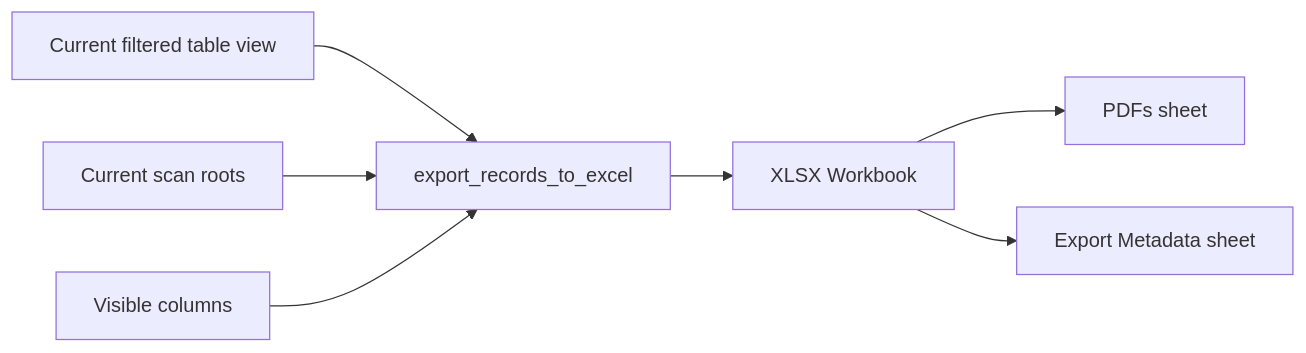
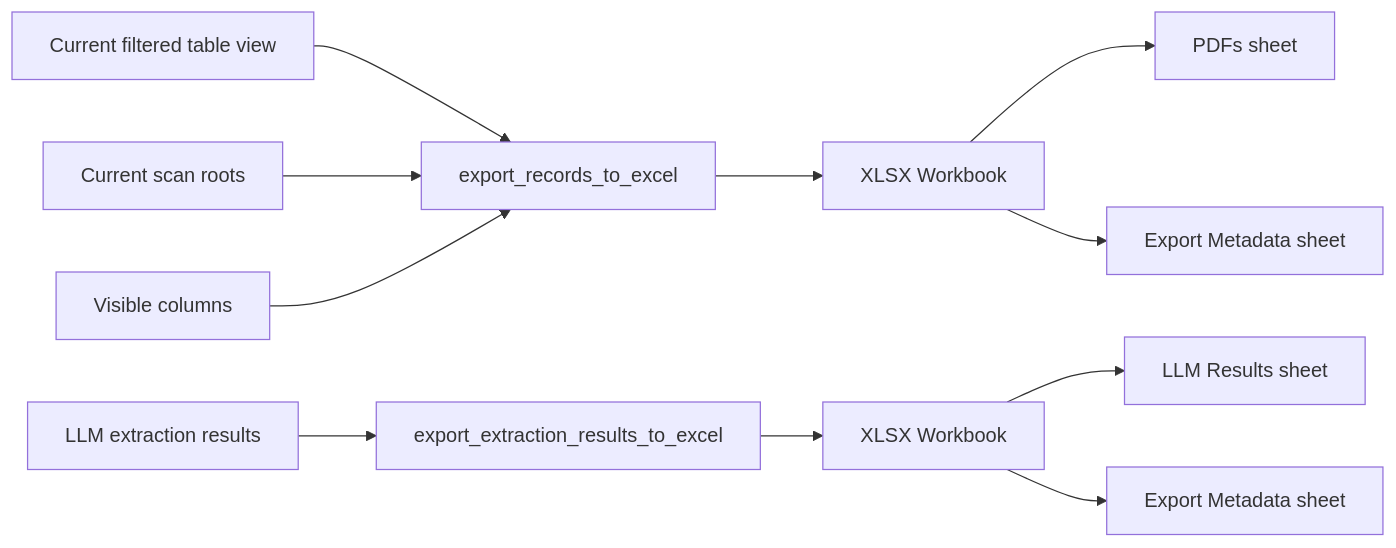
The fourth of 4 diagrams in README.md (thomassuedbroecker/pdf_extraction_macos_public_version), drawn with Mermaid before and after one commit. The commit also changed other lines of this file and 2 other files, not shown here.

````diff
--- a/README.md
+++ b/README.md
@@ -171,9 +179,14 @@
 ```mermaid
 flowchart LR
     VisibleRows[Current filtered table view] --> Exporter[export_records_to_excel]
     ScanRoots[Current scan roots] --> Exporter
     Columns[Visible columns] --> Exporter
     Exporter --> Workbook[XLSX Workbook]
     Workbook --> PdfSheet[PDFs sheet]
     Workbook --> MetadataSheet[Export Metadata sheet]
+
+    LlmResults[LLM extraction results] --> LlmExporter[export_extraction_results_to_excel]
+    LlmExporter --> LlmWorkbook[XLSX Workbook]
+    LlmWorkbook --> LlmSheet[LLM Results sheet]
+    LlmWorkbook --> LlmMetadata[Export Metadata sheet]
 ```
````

**WHAT YOU NEED TO DO**. Repeat only the lines starting at the one that contains "LlmMetadata[Export Metadata sheet]" and ending at the last line above, exactly as written.

**OUTPUT**.
+    LlmWorkbook --> LlmMetadata[Export Metadata sheet]
 ```
````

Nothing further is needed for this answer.